His duffel bag was on the floor by the foot of the bed. In the back of his van were all of the boxes Devin had sent. They had arrived soon after Oz had called for them. He suspected that Devin had overnighted them to show his anger.
He smiled sadly. Devin had never been the brightest bulb in the box.
As scared and infuriated as he was by Professor Xavier’s actions, Oz understood what he was trying to do. That had been the first time that he was aware of actually being a werewolf. The mutant had psychically united Oz’s mind with that of the wolf.
He knew that he should be grateful for the breakthrough and he probably would be when the last of his anger faded away. As he sat on the edge of the bed and nudged the bag with his foot, he also knew that he would find nothing else here among Xavier’s mutants.
Never having been one for long goodbyes, he stuffed his belongings in his bag. With one last look, he left the room that they had so kindly lent him and headed for the mansion’s front door. The full moon behind him, he had four weeks to travel unhindered.
It should not have been a surprise that Xavier, Storm, Scott, Dr. Grey, and the girl Rogue were waiting for him in the foyer. Storm smiled gently. “Leaving without saying goodbye?”
He shrugged. “That kind of stuff, not really my style.”
Rogue ran to hug him, tightly but carefully. Then she smiled at him and disappeared into the living room.
Oz was able to keep the sentimentality to a minimum. He thanked the Professor, who smiled wisely and nodded. Scott shook his hand silently, clearly just glad that Oz was leaving.
At last, his found himself in front of Dr. Grey. As usual, she made him think of Willow and the familiar look of pain lit up her tired eyes. Finally he said, “You look like her.”
She smiled wanly. “I know. Get yourself back to her someday.”
He nodded. Dr. Grey handed him a slip of paper. “It’s the address of a geneticist in Mexico. He’s known for theorizing on mysticism and science. He may be able to help you.”
Storm handed him his bag and kissed his cheek. “Goodbye.”
With a final wave to the mutants that Xavier had called the “X-Men,” Oz opened the mansion’s door and climbed into his van. He turned the key, felt the engine shudder to life, and pulled out onto the forest road.

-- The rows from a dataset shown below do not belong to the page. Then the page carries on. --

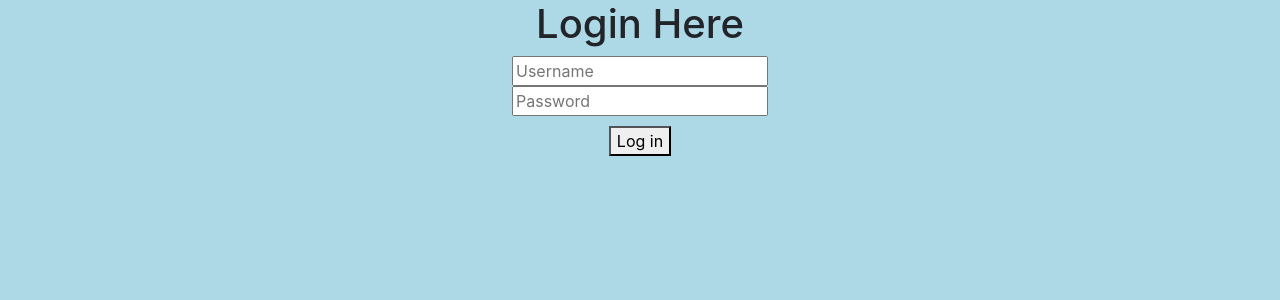
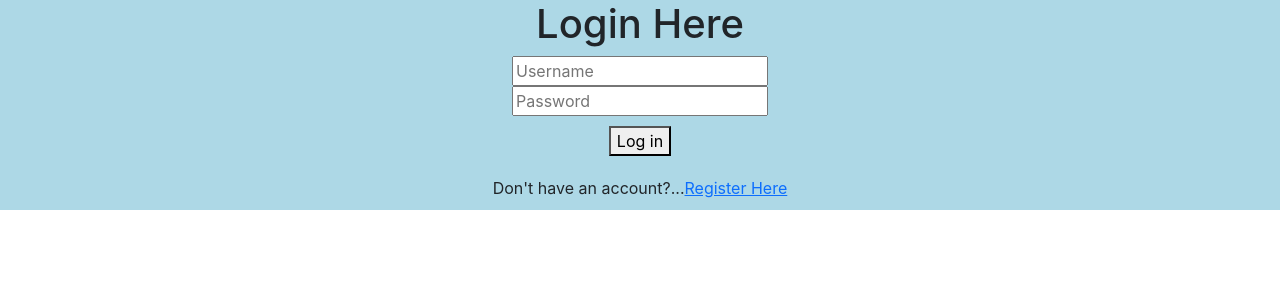
Before and after one commit to SarangAP/TaskBetter, a React (Create React App) app in the folder task-better/: page / in a window 1280 px wide. Shown: the top 300 px of the page. Built offline with nearby package versions, Linux system fonts and the light colour scheme; the HTML template or start-up script is replaced by a standard one.

Commit message:
Modified the Login Page styling and added Register button

```diff
--- a/task-better/src/Components/Login/Login.css
+++ b/task-better/src/Components/Login/Login.css
@@ -1,8 +1,8 @@
-body {
+
+.wrapper{
     background-color: lightblue;
-  }
+}
 .input-box{
-
     text-align: center;
 }
 .submit-button{
@@ -10,6 +10,7 @@ body {
     border: none;
     padding: 10px 15px;
 }
+
 .loginHeader{
     text-align: center;
 }
--- a/task-better/src/Components/Login/Login.jsx
+++ b/task-better/src/Components/Login/Login.jsx
@@ -1,5 +1,5 @@
 import React, { useState, useEffect } from "react";
-import { useNavigate } from "react-router-dom";
+import { Link, useNavigate } from "react-router-dom";
 import "./Login.css";
 
 const Login = ({ }) => {
@@ -8,6 +8,7 @@ const Login = ({ }) => {
   const navigate = useNavigate();
 
   useEffect(() => {
+
     const sessionToken = sessionStorage.getItem("token");
     if (sessionToken) {
       // Session token exists, navigate to the home page
@@ -48,6 +49,7 @@ const Login = ({ }) => {
   };
 
   return (
+
     <div className="wrapper">
       <form>
         <h1 className="loginHeader">Login Here</h1>
@@ -75,6 +77,12 @@ const Login = ({ }) => {
             Log in
           </button>
         </div>
+
+        <div className="submit-button">Don't have an account?...
+          <Link type="button" to='/register'>
+            Register Here
+          </Link>
+        </div>
       </form>
     </div>
   );
```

Step one on his road back to Sunnydale was done. In his pocket, he could feel the slip of paper that Dr. Grey had given him. Time for Step Two.